We have various contending Parties, each of them fanatical, perhaps, in their own points of view and with not a good deal of common-sense between them. You do not get common-sense in extremes, and perhaps, sometimes, you do not get common-sense between extremes either. I should like to have, for once, a free expression of opinion of the Deputies of this House on this matter and I think, if it would not be too much to ask the Minister to do so, he ought to allow this matter to be tested by a free vote of the House. I do not think he need have much fear that his revenue would suffer by this reduction. The estimated loss would be only about £250,000 for 12 months, and we are only asking for half of that. I think that the increased consumption would counterbalance that. At any rate, it would be surely worth the experiment for one half-year—from next October to next March—in order to see how it would work out.

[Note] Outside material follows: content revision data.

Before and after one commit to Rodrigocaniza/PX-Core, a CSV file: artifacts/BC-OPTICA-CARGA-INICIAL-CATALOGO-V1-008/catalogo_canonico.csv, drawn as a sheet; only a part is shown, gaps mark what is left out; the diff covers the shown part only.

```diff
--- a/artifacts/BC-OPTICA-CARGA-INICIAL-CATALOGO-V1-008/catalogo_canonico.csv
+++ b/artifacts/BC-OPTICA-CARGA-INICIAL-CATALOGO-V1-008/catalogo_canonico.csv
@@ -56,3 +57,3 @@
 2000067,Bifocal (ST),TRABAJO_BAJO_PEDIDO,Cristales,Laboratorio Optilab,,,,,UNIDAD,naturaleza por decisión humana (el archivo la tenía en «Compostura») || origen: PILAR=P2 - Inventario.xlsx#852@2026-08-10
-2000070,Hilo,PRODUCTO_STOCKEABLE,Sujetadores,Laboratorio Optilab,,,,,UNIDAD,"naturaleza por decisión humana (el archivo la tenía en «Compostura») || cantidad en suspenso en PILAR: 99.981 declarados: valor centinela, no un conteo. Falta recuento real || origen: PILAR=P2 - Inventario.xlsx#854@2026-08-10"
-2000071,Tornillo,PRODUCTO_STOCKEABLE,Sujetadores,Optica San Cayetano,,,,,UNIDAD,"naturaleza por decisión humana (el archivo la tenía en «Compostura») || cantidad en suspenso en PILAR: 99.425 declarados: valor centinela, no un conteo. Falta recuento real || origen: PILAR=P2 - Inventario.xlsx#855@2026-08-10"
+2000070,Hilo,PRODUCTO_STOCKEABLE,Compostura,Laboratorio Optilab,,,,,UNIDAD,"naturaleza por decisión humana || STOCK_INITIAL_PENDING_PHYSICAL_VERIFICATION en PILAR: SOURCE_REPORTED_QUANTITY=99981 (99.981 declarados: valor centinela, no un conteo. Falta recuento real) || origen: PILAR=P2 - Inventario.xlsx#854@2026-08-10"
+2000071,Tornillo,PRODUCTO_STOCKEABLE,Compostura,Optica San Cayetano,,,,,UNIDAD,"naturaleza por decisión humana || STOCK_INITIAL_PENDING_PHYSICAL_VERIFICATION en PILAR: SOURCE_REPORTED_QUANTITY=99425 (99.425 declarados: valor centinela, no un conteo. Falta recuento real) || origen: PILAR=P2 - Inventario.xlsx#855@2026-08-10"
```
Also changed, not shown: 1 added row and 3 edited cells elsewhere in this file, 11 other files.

If the Minister is inclined to agree to the proposed reduction, I shall not ask for any vote of the House, but if he is inclined to be adamant on the matter I shall press it. If he does not see his way to accept the proposal in the spirit in which I have moved it, I think he would be doing himself and the country a service by allowing a free vote of the Deputies of this House in order that we might see where we stand on the matter. If he allows a free vote of the House, I shall be quite prepared to agree with the decision of the House; but I feel fairly certain that we would have a majority of supporters from both the Fianna Fáil and other Parties in favour of the proposal. I think this is a perfectly fair and reasonable amendment. Its purpose is to reduce the price of the working-man's pint and it would enable him, when he is hospitably inclined, to treat his friend. Correspondingly, there would be a similar reduction in the price of the pint of stout where stout is the favourite beverage, as it is in my part of the country and, indeed, in most parts of the country, I understand. As a matter of fact, if it were known in Limerick that I was here advocating some reduction in the duty on porter and not advocating a reduction in the duty on stout, I am afraid I might not go home again. Down there they consider porter too light and only use it for washing hearses. I believe the Minister would be well warranted in giving the experiment a chance as from next October to the end of the next financial year. As I have said, he will not suffer any loss and, although he will not gain much, I am certain that he will gain a little; and he will have the added advantage of being the first Minister to have the courage to break away from this tradition which has been inflicted upon us and that has now reached the stage in which it ought to be broken away from.